The Yellow Ribbon Prison Run has been organised as an annual sporting event since 2009. It is held as part of the Yellow Ribbon Project, which aims to give ex-offenders a second chance at life without fear of being rejected and cast aside by society.
There are two categories for this run – a 6km Fun Run and a 10km Competitive Run category.
I entered the 10km one and here are my reflections on the race.
Good Race Route
I like the fact that the race route is very meaningful in relation to the run. Instead of being staged in the city, like most runs are, this particular one takes you past the different prisons in Singapore, such as the Changi Women’s and the Tanah Merah Prisons.
Other meaningful historical sites along the route include the Johore Battery – a labyrinth of underground tunnels used for storing ammunition and the Lloyd Leas Work Release Camp – a release camp for inmates doing community-based programmes.
And what is more, in the final few kilometres, runners get a rare glimpse of Changi Prison, by actually running through the prison compound en route to the finishing line. Usually, members of the public don’t get a chance to pass through the prison grounds, unless they are visiting one of the inmates there.
The Changi race route provides a fresh perspective to a race in Singapore, because most runs are staged in the city centre and sights such as the Marina Barrage, Gardens by the Bay and the F1 Pit Building are usually the norm.

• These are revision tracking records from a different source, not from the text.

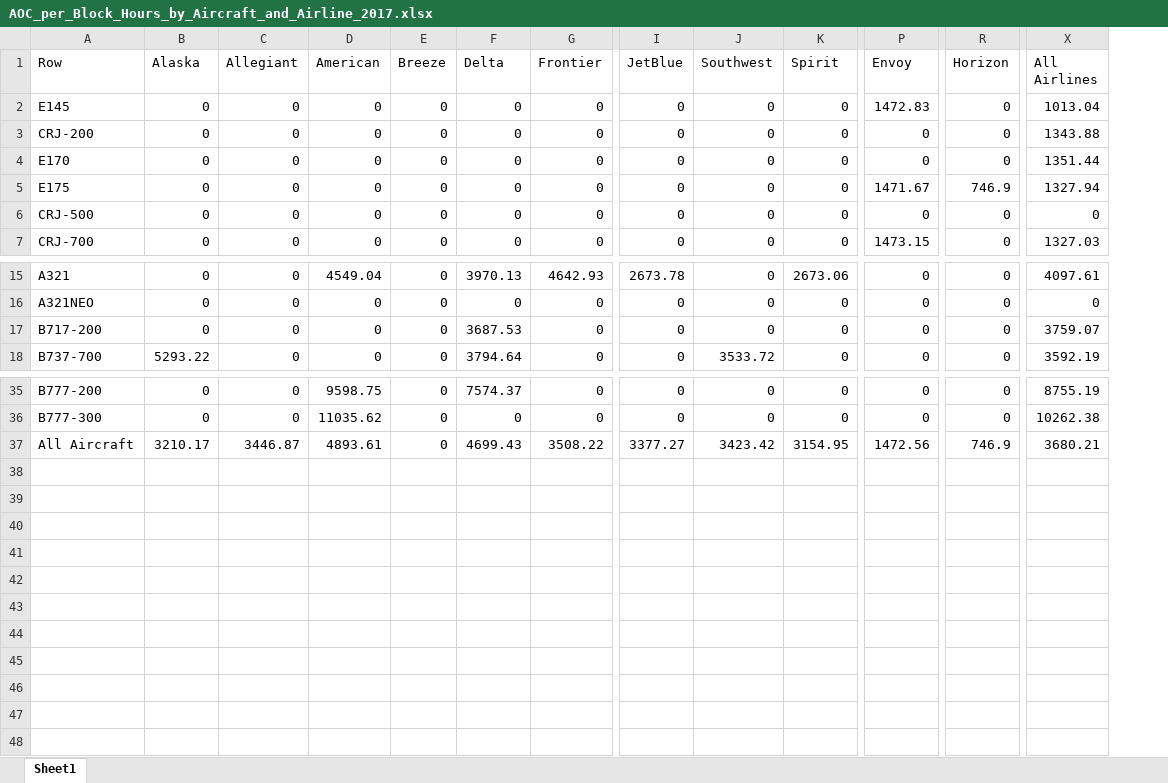
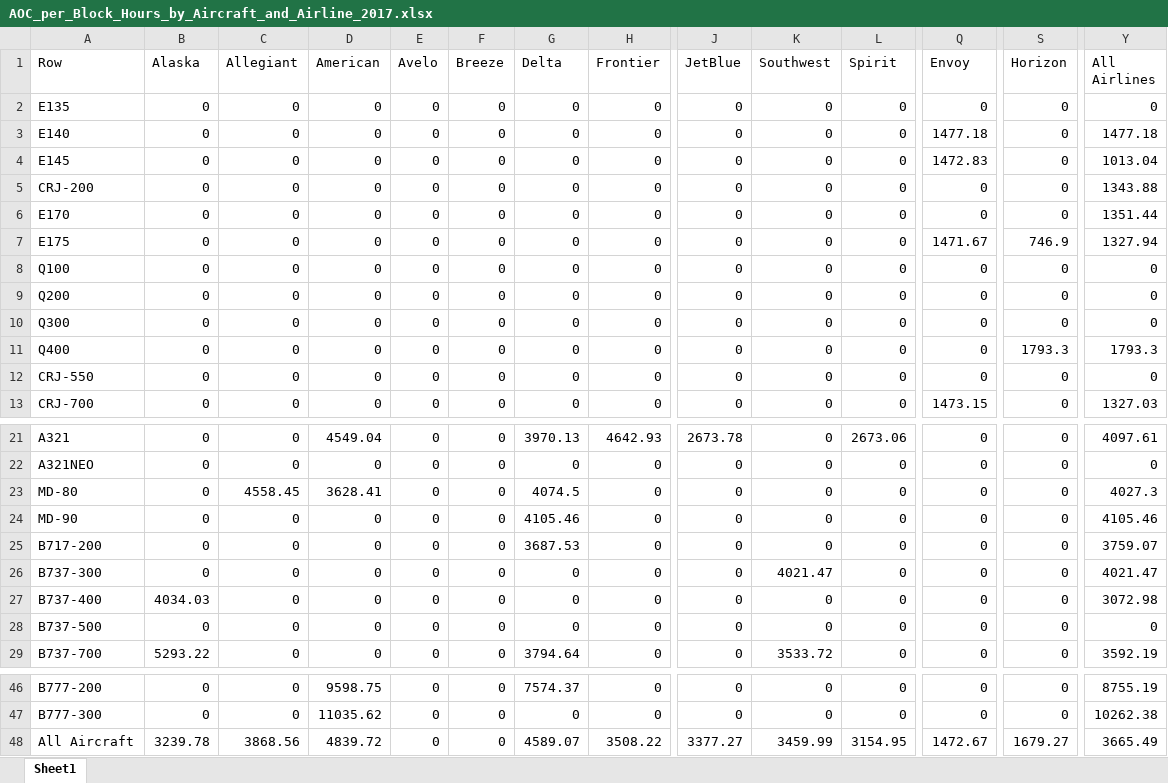
Before and after one commit to andyeske/Airline-Data-Analysis-Tools, an Excel workbook: Output Data Tables/APAT Outputs/Aircraft Operating Costs Tables/2017/AOC_per_Block_Hours_by_Aircraft_and_Airline_2017.xlsx, sheet Sheet1, drawn as a sheet; only a part is shown, gaps mark what is left out; values as stored, in another font and other column widths than the file's, no borders; addresses are those after the commit; rows hold the shown columns only; the diff names each change by its address in the sheet, - before the commit and + after, or states it on an @@ line.

```diff
--- a/Output Data Tables/APAT Outputs/Aircraft Operating Costs Tables/2017/AOC_per_Block_Hours_by_Aircraft_and_Airline_2017.xlsx (sheet Sheet1)
+++ b/Output Data Tables/APAT Outputs/Aircraft Operating Costs Tables/2017/AOC_per_Block_Hours_by_Aircraft_and_Airline_2017.xlsx (sheet Sheet1)
+column E (Avelo), rows 4-7: all 0; rows 12-13: 0 | 0; rows 21-22: 0 | 0; row 25: 0; row 29: 0; rows 46-48: all 0
+row 2: E135 | 0 | 0 | 0 | 0 | 0 | 0 | 0 | 0 | 0 | 0 | 0 | 0 | 0
+row 3: E140 | 0 | 0 | 0 | 0 | 0 | 0 | 0 | 0 | 0 | 0 | 1477.18 | 0 | 1477.18
+row 8: Q100 | 0 | 0 | 0 | 0 | 0 | 0 | 0 | 0 | 0 | 0 | 0 | 0 | 0
+row 9: Q200 | 0 | 0 | 0 | 0 | 0 | 0 | 0 | 0 | 0 | 0 | 0 | 0 | 0
+row 10: Q300 | 0 | 0 | 0 | 0 | 0 | 0 | 0 | 0 | 0 | 0 | 0 | 0 | 0
+row 11: Q400 | 0 | 0 | 0 | 0 | 0 | 0 | 0 | 0 | 0 | 0 | 0 | 1793.3 | 1793.3
-A12 (Row): CRJ-500
+A12 (Row): CRJ-550
+row 23: MD-80 | 0 | 4558.45 | 3628.41 | 0 | 0 | 4074.5 | 0 | 0 | 0 | 0 | 0 | 0 | 4027.3
+row 24: MD-90 | 0 | 0 | 0 | 0 | 0 | 4105.46 | 0 | 0 | 0 | 0 | 0 | 0 | 4105.46
+row 26: B737-300 | 0 | 0 | 0 | 0 | 0 | 0 | 0 | 0 | 4021.47 | 0 | 0 | 0 | 4021.47
+row 27: B737-400 | 4034.03 | 0 | 0 | 0 | 0 | 0 | 0 | 0 | 0 | 0 | 0 | 0 | 3072.98
+row 28: B737-500 | 0 | 0 | 0 | 0 | 0 | 0 | 0 | 0 | 0 | 0 | 0 | 0 | 0
-B48 (Alaska): 3210.17
+B48 (Alaska): 3239.78
-C48 (Allegiant): 3446.87
+C48 (Allegiant): 3868.56
-D48 (American): 4893.61
+D48 (American): 4839.72
-G48 (Delta): 4699.43
+G48 (Delta): 4589.07
-K48 (Southwest): 3423.42
+K48 (Southwest): 3459.99
-Q48 (Envoy): 1472.56
+Q48 (Envoy): 1472.67
-S48 (Horizon): 746.9
+S48 (Horizon): 1679.27
-Y48 (All Airlines): 3680.21
+Y48 (All Airlines): 3665.49
```
Also changed, not shown: Output Data Tables/APAT Outputs/Aircraft Operating Costs Tables/2017/AOC_per_ASMs_by_Aircraft_and_Airline_2017.xlsx, Output Data Tables/APAT Outputs/Aircraft Operating Costs Tables/2017/AOC_per_Seat_Hour_by_Aircraft_and_Airline_2017.xlsx, 5 other files.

Efficient Post-Race Shuttle Bus Service
The post-race shuttle bus queue, for buses heading back to the Expo, was quite long. But despite the length, it moved really quickly and the buses were very efficient.
This was possibly due to the fact that more than enough buses had been deployed for the purpose – and I am quite grateful that I did not have to wait as long as I had otherwise feared. Even though there were probably a few hundred people in the queue when I first joined it, I felt like I could not have waited more than 10 to 15 minutes for the shuttle bus.
Plenty of Drinks Available Post-Race
I was pleasantly surprised that there was an ample supply of drinks available – in unlimited quantities, after the race.
These included water, isotonic drinks, green tea, grape juice and even sparkling apple juice. At the same time, the size of each drink was quite generous. For example, we could take 500ml bottles of isotonic drinks and 300ml cans of sparkling apple juice. This really helped to quench my thirst after I had finished my run.
Vibrant and Energetic Cheerleaders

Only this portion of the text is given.